As the state Department of Administration laid off 33 employees Friday, some wondered why other options weren't chosen Gov. Mitch Daniels has told state agencies they can ask workers to take a voluntary furlough. Phillip Giddens, who was laid off as director of its "Greening the Government" initiative, and others questioned why the state didn't opt for mandatory furloughs and spread the pain among all workers.
Mark W. Everson, department commissioner, said the two biggest costs are utilities and personnel, and utilities are fixed: "Given that, we felt we needed to do this."
Other state employees pointed to expenditures they think are inappropriate in this economy, including a Las Vegas trip for three members of the Indiana Gaming Commission.
Ernie Yelton, executive director of the commission, said he, his deputy director and general counsel will attend the Global Gaming Exposition next week. He called it the "ultimate trade show for gaming," an important chance to get acquainted with new gaming devices and issues.
It was announced that next year will be the second year in a row that state employees will go without raises. They are also being laid off. I understood that for further belt tightening to meet the fiscal criss, Governor Daniels had frozen all but essential travel for state agencies. Yet members of the Gambling (I refusing to call it "Gaming") Commission have found a way to head off for a four day convention in Vegas on the taxpayer dime? I agree with the comments to the article that it doesn't pass the "smell test."
Before, he said, he would have taken more staff and attended more events. "I have no hesitation in justifying this trip," Yelton said.
He did not have a total estimate for the four-night trip's cost, but said the flights cost about $220 and hotel rooms are less than $100 per night.
I certainly applaud Governor Daniels handling of Indiana's budget during this crisis. However, there are still fiscal leaks in his agencies which need to plugged. Yelton is wrong.

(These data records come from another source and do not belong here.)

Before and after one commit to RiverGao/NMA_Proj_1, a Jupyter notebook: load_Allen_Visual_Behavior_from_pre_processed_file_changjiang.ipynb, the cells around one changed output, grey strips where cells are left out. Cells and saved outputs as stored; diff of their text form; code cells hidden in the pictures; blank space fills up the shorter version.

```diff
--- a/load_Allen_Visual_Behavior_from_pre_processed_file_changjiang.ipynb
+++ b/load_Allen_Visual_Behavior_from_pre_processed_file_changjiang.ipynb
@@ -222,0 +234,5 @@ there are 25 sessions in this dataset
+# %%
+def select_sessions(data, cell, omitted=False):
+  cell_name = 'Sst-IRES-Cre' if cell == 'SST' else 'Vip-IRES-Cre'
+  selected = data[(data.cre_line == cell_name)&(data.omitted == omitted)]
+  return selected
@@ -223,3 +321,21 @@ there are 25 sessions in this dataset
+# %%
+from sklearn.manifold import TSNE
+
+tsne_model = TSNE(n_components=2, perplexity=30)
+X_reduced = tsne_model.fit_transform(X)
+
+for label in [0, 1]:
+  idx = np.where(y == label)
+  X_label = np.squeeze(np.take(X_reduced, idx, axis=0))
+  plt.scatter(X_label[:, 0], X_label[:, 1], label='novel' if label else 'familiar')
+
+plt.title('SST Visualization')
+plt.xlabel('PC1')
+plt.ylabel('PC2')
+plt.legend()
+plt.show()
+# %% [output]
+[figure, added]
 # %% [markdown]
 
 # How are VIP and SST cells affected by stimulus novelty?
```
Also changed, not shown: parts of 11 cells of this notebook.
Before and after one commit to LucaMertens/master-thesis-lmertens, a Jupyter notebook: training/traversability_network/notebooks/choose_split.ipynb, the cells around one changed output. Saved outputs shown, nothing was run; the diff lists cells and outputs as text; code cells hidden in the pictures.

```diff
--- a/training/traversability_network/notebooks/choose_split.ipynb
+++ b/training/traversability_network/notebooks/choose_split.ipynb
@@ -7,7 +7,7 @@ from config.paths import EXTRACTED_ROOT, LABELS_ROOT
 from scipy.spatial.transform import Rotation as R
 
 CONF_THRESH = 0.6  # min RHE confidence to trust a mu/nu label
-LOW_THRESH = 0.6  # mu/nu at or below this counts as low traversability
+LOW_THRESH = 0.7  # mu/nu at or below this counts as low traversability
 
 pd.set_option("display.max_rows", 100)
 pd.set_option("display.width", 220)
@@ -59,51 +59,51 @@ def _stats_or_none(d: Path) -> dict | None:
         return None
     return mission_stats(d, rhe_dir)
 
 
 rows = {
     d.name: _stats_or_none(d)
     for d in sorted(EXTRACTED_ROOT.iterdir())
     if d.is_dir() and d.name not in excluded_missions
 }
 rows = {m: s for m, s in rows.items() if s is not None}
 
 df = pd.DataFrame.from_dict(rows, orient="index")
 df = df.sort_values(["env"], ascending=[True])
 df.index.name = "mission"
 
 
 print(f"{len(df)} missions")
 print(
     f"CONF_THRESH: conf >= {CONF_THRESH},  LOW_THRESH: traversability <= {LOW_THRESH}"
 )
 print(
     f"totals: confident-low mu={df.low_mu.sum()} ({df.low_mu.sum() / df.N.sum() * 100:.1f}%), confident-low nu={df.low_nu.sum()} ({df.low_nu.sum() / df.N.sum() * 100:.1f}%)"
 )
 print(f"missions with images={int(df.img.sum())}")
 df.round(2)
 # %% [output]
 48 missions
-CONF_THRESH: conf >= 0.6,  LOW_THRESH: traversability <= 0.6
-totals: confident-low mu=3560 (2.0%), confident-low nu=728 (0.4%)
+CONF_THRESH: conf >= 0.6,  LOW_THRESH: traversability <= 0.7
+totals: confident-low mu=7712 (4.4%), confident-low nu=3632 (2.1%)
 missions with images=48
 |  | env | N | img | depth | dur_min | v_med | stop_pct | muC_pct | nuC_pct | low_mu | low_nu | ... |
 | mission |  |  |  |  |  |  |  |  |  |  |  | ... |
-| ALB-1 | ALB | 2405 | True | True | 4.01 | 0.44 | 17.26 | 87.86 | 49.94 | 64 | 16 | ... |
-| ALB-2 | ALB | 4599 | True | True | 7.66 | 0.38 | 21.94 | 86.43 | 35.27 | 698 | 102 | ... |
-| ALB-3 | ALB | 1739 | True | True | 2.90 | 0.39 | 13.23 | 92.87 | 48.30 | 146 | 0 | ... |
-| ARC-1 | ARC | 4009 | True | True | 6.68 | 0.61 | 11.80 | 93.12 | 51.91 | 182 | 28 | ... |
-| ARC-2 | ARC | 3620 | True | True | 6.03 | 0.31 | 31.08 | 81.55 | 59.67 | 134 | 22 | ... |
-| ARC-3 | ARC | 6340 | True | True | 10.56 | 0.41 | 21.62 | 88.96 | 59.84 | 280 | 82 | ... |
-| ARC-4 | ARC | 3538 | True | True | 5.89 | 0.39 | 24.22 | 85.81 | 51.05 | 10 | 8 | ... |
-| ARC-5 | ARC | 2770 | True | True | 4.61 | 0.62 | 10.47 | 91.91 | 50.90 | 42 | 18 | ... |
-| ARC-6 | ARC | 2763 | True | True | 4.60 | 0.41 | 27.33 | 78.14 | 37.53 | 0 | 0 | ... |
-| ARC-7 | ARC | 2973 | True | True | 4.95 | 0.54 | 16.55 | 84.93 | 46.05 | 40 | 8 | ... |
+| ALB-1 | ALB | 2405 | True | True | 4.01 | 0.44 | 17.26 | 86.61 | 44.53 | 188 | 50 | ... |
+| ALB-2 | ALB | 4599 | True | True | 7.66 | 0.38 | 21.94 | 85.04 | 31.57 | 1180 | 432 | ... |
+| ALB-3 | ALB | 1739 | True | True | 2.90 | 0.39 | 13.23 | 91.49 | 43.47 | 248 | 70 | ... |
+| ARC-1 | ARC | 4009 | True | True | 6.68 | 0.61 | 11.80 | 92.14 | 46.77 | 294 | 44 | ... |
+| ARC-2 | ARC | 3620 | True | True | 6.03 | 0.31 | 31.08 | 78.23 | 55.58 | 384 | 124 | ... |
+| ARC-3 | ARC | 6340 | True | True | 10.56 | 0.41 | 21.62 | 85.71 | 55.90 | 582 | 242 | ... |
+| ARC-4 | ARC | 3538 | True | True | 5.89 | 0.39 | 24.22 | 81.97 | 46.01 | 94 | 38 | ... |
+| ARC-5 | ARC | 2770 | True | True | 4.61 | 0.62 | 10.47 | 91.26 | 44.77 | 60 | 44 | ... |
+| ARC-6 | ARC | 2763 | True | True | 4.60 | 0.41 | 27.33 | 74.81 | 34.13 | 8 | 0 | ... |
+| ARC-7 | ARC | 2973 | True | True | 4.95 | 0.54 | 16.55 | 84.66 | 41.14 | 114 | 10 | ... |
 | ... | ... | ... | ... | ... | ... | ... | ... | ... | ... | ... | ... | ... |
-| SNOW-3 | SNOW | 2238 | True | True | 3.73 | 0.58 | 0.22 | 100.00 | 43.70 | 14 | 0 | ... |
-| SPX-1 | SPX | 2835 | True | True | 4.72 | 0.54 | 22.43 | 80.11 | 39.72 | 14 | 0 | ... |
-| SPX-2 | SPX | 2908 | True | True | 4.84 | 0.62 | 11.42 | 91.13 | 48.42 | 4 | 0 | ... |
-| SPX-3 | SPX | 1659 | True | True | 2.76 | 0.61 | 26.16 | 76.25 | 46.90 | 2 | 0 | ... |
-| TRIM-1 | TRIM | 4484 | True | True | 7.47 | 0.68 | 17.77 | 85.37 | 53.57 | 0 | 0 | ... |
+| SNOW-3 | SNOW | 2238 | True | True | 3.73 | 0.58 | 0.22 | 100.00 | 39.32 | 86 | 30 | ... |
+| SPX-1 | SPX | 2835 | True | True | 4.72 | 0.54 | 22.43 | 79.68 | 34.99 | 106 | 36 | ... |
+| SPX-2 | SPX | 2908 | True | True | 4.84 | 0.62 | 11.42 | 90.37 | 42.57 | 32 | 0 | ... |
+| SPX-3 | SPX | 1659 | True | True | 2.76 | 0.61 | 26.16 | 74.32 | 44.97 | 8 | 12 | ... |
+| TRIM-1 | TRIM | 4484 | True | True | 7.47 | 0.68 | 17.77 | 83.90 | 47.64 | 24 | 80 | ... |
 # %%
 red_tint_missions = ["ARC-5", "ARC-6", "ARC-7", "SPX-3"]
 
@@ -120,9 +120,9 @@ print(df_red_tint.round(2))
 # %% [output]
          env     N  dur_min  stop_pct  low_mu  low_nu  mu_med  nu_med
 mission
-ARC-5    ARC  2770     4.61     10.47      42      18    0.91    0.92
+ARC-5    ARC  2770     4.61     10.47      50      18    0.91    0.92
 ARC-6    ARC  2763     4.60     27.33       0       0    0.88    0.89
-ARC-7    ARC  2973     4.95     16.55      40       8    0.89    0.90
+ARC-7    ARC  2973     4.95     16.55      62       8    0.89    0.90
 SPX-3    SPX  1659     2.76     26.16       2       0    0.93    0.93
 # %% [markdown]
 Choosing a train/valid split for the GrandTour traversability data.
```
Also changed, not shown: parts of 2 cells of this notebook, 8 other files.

There is no justifying this trip in the middle of Indiana's fiscal crisis.